* Your assignment *
Show only those lines of the entries where the string "with" is found.

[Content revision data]

===============

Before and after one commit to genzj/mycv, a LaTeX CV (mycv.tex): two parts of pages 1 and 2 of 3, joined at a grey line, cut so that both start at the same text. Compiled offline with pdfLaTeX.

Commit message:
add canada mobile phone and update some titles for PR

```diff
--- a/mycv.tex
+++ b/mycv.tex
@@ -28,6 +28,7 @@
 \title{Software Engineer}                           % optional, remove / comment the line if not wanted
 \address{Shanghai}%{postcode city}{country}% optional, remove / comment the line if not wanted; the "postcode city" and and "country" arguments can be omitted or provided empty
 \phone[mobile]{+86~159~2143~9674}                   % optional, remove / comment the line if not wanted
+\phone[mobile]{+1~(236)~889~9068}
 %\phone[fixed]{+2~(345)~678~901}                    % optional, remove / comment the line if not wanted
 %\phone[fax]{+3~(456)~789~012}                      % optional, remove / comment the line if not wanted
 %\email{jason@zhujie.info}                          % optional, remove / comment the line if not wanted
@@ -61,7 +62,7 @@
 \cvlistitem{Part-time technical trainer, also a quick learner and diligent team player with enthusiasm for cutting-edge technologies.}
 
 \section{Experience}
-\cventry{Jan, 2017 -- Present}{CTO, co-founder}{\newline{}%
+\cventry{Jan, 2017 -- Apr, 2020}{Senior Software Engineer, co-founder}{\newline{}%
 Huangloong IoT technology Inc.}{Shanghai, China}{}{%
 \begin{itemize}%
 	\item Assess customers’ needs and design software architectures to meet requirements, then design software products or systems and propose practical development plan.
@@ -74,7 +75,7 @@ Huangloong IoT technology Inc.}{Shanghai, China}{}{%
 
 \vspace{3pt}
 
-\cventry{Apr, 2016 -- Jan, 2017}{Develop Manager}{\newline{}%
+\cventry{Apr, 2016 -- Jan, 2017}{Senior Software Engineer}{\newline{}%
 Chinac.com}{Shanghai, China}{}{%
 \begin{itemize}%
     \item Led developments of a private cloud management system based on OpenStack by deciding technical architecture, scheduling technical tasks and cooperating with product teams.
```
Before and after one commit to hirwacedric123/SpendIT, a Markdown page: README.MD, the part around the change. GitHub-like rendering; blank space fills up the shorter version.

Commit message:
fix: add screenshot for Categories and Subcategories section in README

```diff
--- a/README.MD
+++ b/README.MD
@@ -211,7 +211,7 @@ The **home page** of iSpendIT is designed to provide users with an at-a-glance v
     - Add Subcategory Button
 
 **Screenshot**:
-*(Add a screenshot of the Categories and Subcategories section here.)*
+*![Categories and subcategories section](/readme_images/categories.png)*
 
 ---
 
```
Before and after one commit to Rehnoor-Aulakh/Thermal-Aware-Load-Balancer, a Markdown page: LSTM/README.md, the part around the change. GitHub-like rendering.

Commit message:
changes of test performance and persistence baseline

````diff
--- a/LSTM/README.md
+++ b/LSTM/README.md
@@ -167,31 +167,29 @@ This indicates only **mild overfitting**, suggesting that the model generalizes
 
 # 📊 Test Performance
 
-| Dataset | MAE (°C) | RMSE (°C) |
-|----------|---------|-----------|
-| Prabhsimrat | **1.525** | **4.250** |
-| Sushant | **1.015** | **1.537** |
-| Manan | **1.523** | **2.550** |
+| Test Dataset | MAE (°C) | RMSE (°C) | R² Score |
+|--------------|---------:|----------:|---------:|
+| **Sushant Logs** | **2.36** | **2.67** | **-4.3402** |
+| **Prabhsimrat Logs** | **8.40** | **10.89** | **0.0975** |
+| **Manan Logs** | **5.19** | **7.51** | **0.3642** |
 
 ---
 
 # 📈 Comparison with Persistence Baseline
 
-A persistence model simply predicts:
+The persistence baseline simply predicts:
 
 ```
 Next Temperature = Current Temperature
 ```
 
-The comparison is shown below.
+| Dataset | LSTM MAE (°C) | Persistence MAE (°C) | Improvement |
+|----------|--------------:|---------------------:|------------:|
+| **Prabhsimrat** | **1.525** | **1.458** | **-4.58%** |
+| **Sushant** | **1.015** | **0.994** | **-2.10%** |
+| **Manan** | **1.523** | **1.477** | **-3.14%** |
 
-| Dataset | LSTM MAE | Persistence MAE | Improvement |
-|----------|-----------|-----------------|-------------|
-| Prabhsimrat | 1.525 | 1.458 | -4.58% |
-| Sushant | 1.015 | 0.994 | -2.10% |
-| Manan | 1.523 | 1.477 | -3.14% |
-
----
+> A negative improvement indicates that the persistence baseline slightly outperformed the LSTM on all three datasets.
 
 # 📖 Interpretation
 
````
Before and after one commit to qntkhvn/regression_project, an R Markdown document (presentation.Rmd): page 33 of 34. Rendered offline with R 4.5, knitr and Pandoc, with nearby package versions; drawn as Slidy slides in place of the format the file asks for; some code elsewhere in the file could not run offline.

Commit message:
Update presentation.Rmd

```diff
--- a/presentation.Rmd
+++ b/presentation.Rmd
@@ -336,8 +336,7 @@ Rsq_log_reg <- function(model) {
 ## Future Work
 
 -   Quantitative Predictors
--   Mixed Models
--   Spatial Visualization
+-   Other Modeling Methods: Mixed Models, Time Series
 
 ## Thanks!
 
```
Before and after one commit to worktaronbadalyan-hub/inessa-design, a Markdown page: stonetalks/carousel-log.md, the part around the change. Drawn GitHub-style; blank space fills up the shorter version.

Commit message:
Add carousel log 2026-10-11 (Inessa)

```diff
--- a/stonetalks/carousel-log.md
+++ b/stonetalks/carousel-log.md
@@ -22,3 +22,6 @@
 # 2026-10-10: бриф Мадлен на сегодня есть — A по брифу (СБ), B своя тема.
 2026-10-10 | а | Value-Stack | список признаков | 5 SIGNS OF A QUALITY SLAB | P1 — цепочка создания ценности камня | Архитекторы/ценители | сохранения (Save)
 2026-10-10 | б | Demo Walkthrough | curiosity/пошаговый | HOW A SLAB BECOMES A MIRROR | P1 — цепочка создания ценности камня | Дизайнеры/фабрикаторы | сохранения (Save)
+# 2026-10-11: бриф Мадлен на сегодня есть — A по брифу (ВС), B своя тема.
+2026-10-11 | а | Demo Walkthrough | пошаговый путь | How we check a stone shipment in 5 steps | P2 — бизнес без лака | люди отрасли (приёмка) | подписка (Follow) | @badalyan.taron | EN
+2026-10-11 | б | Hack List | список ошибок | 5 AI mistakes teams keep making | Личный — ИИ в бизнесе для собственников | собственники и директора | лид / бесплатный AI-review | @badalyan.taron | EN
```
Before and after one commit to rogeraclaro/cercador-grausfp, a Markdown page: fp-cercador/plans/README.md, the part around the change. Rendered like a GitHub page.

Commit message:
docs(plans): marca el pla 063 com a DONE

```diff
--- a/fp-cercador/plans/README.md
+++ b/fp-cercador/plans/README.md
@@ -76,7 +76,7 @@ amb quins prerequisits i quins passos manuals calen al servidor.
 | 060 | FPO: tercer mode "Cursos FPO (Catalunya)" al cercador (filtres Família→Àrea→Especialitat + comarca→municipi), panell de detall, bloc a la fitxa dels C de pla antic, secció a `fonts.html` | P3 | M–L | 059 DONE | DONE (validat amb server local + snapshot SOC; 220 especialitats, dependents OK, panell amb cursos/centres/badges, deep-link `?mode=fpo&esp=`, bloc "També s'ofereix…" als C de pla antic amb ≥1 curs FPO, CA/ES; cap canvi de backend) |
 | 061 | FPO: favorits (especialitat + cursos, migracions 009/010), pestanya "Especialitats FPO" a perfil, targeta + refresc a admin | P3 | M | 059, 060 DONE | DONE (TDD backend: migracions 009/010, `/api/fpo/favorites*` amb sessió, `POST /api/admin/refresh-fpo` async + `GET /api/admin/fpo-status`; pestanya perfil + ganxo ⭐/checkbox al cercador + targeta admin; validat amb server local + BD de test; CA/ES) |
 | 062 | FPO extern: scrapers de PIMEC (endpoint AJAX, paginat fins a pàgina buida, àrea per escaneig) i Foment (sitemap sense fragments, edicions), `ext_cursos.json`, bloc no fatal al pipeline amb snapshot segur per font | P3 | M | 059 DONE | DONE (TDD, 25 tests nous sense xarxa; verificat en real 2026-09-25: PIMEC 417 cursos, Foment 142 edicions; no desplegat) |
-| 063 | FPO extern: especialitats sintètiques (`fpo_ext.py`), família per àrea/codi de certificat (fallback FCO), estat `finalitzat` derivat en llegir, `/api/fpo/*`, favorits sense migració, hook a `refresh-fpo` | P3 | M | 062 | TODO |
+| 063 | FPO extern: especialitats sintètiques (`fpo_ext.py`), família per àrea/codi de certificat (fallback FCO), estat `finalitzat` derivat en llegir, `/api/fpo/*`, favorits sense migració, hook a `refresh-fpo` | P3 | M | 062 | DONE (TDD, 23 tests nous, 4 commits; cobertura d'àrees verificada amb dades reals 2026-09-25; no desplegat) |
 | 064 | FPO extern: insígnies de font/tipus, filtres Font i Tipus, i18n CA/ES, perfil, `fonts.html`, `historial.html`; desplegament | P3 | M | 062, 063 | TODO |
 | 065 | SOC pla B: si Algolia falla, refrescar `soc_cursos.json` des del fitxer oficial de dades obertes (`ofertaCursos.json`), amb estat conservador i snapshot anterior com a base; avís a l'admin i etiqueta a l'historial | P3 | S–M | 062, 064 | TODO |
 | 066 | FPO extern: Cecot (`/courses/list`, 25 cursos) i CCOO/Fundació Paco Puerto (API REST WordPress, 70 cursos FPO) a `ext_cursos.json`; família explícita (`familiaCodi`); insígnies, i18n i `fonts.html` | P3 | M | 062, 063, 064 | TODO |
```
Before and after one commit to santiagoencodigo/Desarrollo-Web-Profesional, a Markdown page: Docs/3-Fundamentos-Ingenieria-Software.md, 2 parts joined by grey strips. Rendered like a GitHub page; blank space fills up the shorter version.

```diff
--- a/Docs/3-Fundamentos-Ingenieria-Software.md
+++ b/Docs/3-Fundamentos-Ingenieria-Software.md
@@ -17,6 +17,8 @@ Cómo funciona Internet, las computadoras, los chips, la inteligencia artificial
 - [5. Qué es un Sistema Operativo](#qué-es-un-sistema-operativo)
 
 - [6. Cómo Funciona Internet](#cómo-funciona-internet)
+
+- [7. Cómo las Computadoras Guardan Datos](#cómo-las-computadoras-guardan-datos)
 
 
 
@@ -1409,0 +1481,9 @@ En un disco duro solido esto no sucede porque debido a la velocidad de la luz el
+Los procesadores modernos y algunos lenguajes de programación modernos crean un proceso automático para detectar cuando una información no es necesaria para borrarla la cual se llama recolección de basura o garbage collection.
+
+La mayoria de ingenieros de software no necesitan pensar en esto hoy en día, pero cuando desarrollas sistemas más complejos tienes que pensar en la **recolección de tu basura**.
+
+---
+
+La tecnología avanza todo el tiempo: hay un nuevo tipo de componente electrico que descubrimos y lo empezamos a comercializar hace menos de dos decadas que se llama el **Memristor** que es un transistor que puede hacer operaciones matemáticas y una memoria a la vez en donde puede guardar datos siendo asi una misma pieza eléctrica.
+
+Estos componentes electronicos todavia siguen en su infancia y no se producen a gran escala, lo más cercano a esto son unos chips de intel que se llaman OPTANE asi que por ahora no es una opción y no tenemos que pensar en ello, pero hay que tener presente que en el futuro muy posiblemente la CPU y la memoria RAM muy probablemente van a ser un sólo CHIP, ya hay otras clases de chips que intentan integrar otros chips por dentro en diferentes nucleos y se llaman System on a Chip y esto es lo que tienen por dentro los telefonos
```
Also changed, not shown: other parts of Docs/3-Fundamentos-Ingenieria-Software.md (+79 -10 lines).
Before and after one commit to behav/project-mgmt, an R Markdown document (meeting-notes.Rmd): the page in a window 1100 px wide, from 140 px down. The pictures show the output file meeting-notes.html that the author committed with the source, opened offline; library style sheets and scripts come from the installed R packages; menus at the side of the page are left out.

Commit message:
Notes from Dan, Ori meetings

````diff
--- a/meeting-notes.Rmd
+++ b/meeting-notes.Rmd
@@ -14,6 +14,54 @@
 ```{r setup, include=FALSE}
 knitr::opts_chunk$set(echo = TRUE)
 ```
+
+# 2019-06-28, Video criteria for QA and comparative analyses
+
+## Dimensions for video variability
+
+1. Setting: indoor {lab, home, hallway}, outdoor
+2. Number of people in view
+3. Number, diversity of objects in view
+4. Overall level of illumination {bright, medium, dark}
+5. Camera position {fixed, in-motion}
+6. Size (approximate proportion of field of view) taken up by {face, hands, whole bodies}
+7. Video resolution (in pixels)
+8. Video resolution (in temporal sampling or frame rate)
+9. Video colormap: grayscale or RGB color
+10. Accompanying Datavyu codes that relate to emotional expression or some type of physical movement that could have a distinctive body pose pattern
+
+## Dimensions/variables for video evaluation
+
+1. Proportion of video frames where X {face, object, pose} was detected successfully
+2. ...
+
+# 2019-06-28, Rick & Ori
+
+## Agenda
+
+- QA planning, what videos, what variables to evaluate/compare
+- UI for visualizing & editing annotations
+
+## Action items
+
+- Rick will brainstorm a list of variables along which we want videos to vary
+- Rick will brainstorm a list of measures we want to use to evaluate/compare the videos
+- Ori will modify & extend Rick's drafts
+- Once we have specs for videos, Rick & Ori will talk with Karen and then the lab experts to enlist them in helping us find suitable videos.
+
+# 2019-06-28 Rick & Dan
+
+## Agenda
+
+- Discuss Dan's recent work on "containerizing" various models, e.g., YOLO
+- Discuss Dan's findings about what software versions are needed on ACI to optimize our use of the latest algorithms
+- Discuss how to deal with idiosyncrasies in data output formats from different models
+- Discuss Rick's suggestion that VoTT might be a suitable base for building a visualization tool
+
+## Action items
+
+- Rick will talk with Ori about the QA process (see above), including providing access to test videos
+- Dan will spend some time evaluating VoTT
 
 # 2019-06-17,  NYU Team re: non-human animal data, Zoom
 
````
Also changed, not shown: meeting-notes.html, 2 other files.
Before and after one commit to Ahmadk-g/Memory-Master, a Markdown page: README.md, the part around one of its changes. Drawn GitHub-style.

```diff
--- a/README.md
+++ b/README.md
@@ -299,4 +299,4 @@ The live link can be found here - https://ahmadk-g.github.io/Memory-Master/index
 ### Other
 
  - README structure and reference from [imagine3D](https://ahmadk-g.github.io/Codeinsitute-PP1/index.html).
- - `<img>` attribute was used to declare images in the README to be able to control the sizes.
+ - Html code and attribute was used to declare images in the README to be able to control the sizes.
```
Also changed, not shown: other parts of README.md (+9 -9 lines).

===============

* Exercise response *
Before and after one commit to genzj/mycv, a LaTeX CV (mycv.tex): two parts of pages 1 and 2 of 3, joined at a grey line, cut so that both start at the same text. Compiled offline with pdfLaTeX.
 \cvlistitem{Part-time technical trainer, also a quick learner and diligent team player with enthusiasm for cutting-edge technologies.}
     \item Led developments of a private cloud management system based on OpenStack by deciding technical architecture, scheduling technical tasks and cooperating with product teams.
@@ -211,7 +211,7 @@ The **home page** of iSpendIT is designed to provide users with an at-a-glance v
 # 📈 Comparison with Persistence Baseline
Before and after one commit to qntkhvn/regression_project, an R Markdown document (presentation.Rmd): page 33 of 34. Rendered offline with R 4.5, knitr and Pandoc, with nearby package versions; drawn as Slidy slides in place of the format the file asks for; some code elsewhere in the file could not run offline.
Before and after one commit to behav/project-mgmt, an R Markdown document (meeting-notes.Rmd): the page in a window 1100 px wide, from 140 px down. The pictures show the output file meeting-notes.html that the author committed with the source, opened offline; library style sheets and scripts come from the installed R packages; menus at the side of the page are left out.
+- Once we have specs for videos, Rick & Ori will talk with Karen and then the lab experts to enlist them in helping us find suitable videos.
+- Discuss how to deal with idiosyncrasies in data output formats from different models
+- Rick will talk with Ori about the QA process (see above), including providing access to test videos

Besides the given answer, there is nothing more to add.